──────── RECORDS PROVIDED

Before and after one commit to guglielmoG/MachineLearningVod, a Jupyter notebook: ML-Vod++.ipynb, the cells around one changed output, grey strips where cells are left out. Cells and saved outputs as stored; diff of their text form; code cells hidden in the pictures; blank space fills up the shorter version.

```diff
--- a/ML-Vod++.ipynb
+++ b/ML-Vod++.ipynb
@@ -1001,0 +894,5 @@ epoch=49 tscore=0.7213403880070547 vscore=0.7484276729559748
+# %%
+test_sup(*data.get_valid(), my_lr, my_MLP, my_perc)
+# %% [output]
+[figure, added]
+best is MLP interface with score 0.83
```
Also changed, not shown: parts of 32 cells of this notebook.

────────────────

= WORK TASK =
Go through the listing and say how many lines contain the string "notebook", offering only the number.

= OUTPUT FOR THIS EXERCISE =
2